(b. Corney, Cumberland, England, October 1753; d. London, England, June 1836)
mathematics, optics, physics
Troughton was one of the most competent mathematical instrument makers of the late eighteenth and early nineteenth centuries. In many ways his career was parallel to that of Jesse Ramsden, his earlier counterpart, whom he was to replace as the foremost instrument maker of England.

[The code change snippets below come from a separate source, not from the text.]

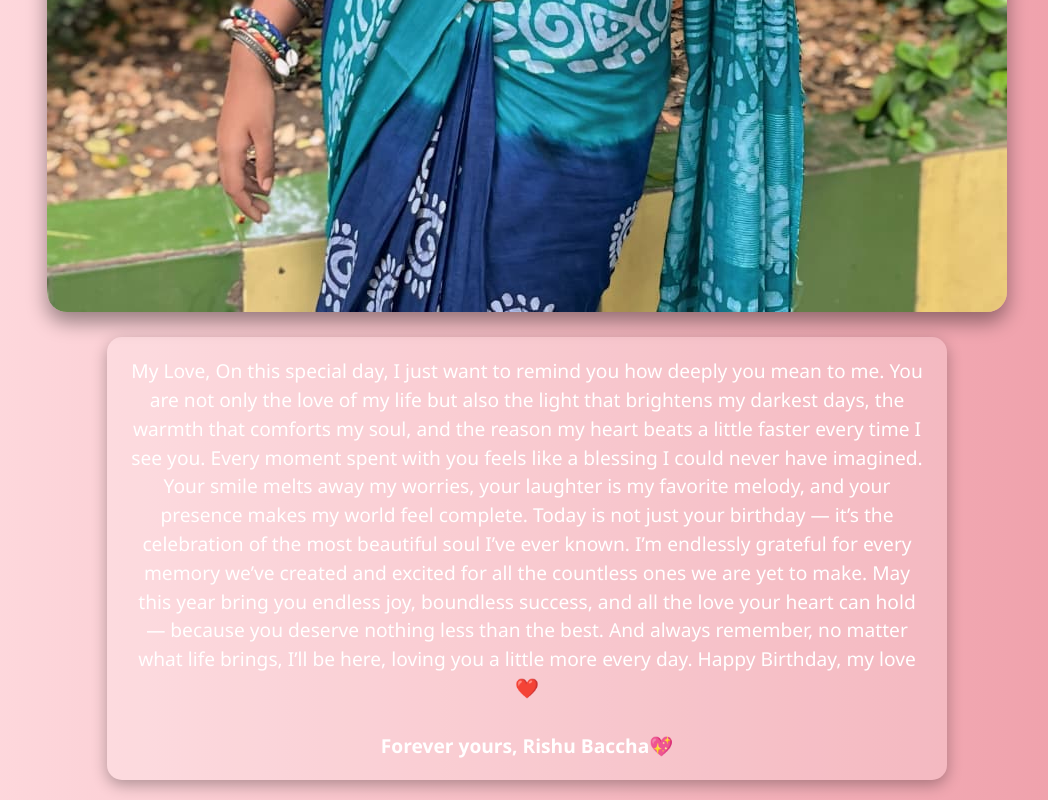
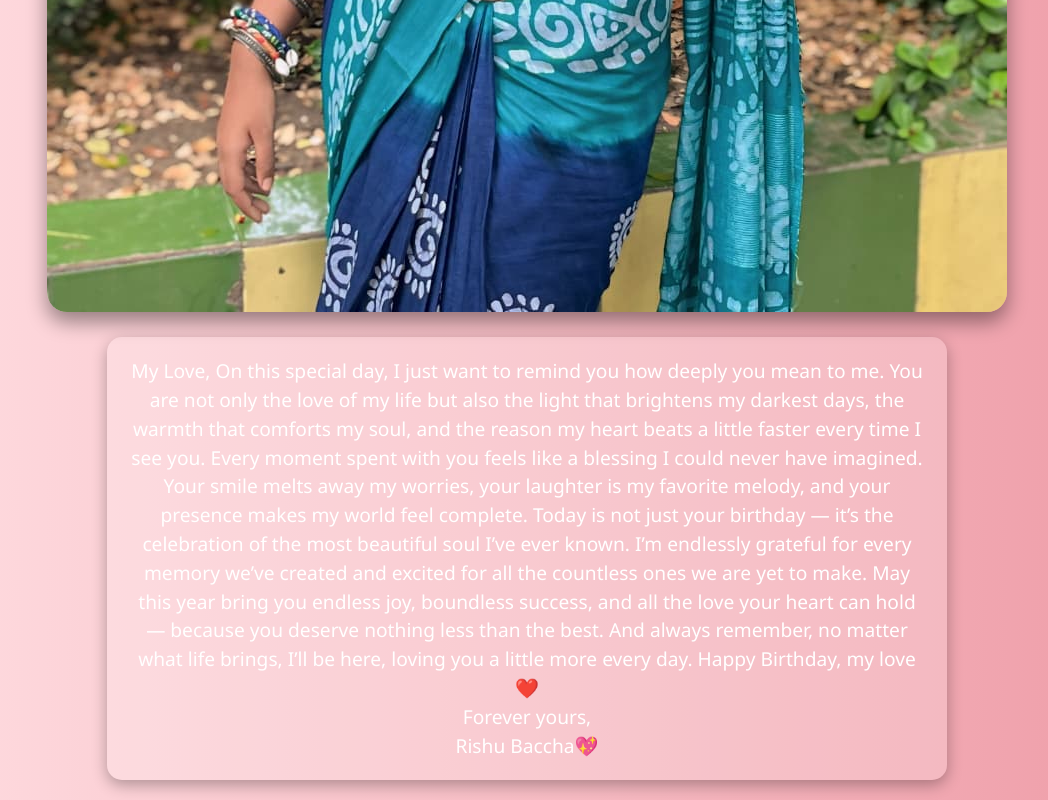
Before and after one commit to ctango147-byte/happy-birthday-shona, a plain HTML site: page birthday.html in a window 1280 px wide. Shown: the part 1163-1963 px from the top of the page, without its empty margins (113-1161 px from the left). Drawn offline with Linux system fonts and the light colour scheme.

Commit message:
Update birthday.html

```diff
--- a/birthday.html
+++ b/birthday.html
@@ -126,18 +126,13 @@
         <h1>🎉 Happy Birthday Shona 🎂</h1>
         <img class="main-img" src="shona.jpg" alt="Shona Birthday Photo">
         <p>
-            My Love, On this special day, I just want to remind you how deeply you mean to me.
-            You are not only the love of my life but also the light that brightens my darkest days,
-            the warmth that comforts my soul, and the reason my heart beats a little faster every time I see you.
-            Every moment spent with you feels like a blessing I could never have imagined.
-            Your smile melts away my worries, your laughter is my favorite melody, and your presence makes my world feel complete.
-            Today is not just your birthday — it’s the celebration of the most beautiful soul I’ve ever known.
-            I’m endlessly grateful for every memory we’ve created and excited for all the countless ones we are yet to make.
-            May this year bring you endless joy, boundless success, and all the love your heart can hold — because you deserve nothing less than the best.
-            And always remember, no matter what life brings, I’ll be here, loving you a little more every day.
-            Happy Birthday, my love ❤️
-            <br><br>
-            <strong>Forever yours, Rishu Baccha💖</strong>
+           My Love, On this special day, I just want to remind you how deeply you mean to me. You are not only the love of my life but also the light that brightens my darkest days, the warmth that comforts my soul, and the reason my heart beats a little faster every time I see you. Every moment spent with you feels like a blessing I could never have imagined. Your smile melts away my worries, your laughter is my favorite melody, and your presence makes my world feel complete.
+
+        Today is not just your birthday — it’s the celebration of the most beautiful soul I’ve ever known. I’m endlessly grateful for every memory we’ve created and excited for all the countless ones we are yet to make. May this year bring you endless joy, boundless success, and all the love your heart can hold — because you deserve nothing less than the best. And always remember, no matter what life brings, I’ll be here, loving you a little more every day.
+
+        Happy Birthday, my love ❤️<br>
+        Forever yours,<br>
+        Rishu Baccha💖
         </p>
     </div>
 
```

In 1770 Troughton was apprenticed to his elder bother, John, who specialized in dividing and engraving instruments for other makers. His shop was on Surrey Street, in the Strand. In 1779 John and Edward Troughton became partners, and in 1782 they bought the business of Benjamin Cole at “The Sign of the Orrery,” at 136 Fleet Street. This was a well-established enterprise, having been founded by John Worgan about 1680 and continued, in turn, by John Rowley, Thomas Wright, and the two Benjamin Coles, father and son.
John Troughton died in 1784; and Edward conducted the business alone until 1826, when he joined with William Simms, a skilled instrument maker. The firm was renamed Troughton and Simms and, after Troughton’s retirement in 1831, continued under that name until 1922 when, through a merger, it became Cooke, Troughton and Simms Ltd.
Troughton’s reputation rested on the accuracy and beautiful proportions of his instruments. In 1822 he wrote, “The beauty of the instruments. In 1822 he wrote, “The beauty of the instrument lies not in the flourishes of the engraver, chaser and carver but in the uniformity of figure and just proportion alone.”
Troughton made many contributions to the development of instrument making; in 1788 an improvement of Hadley’s quadrant; in 1790 a mercurial pendulum; and in 1796 a refined version of the Borda, or reflecting circle. He was responsible for substituting spider web filaments for hair or wire in his optical micrometers.
Troughton’s most notable achievement was the improvement of the method of dividing a circle. His paper on this in 1809 won him the Copley Medal from the Royal Society of London, which elected him a fellow the following year. In 1822 hewas elected a fellow of the Royal society of Edinburgh. He was a founding member of the Royal Astronomical Society.
Examples of his instruments are to be found in the Kensington Science Museum, London; the museums of the history of science in Oxford and Florence; the Whipple Museum Cambridge; the National Maritime Museum, Greenwich; the Peabody Museum, Salem, Massachusetts; the Conservatorie des Arts et Mètiers, Paris; and the Smithsonian Institution, Washington, D.C.
I. Original Works. Troughton’s works are “An Account of a Method of Dividing Astronomical and Other Instruments by Ocular Inspection, in which the Usual Tools for Graduating Are Not Employed, etc.,” in philosophical Transactions of the Royal Society, 99 , pt. 1 (1890), 105 –145; On the Repeating and Altitude-Azimuth Circle (London, 1812); and “An Account of the Repeating Circle and of the Altitude and Azimuth Instrument, Describing Their Different constructions, Etc.,” in Memoirs of the Astronomical Society, 33 (1821), and in Philosophical Magazine (1822).
II. Secondary Literature. On Troughton’s life and work, see the Dictionary of National Biography, XIX (London, 1917), 1186–1187. Other works include Maria Lusia Bonelli, Catalogo degli Strumenti del Museo di Storia della Scienza (Florence, 1954), pp.67, 204, 206, 225; Maurice Daumas, Les instruments scientifiques au XVII et XVIII siècles (Paris, 1953), 320–321; Nicholas Goodison, English Barometers, 1680–1860 (New York, 1968), 240; Henry C. King, The History of the Telescope (London, 1955), 230–236; J. A. Repsold, Zur Geschichte der astronomischen Messwerkzeuge, 1450–1830 (Leipzig, 1908), 118–122; E. G. R. Taylor, The Mathematical Practitioners of Hanoverian England (London, 1966), 298–299; and E. Wilfred Taylor and J. Simms Wilson. At the Sign of the Orrey, pp. 24–30.
Roderick S. Webster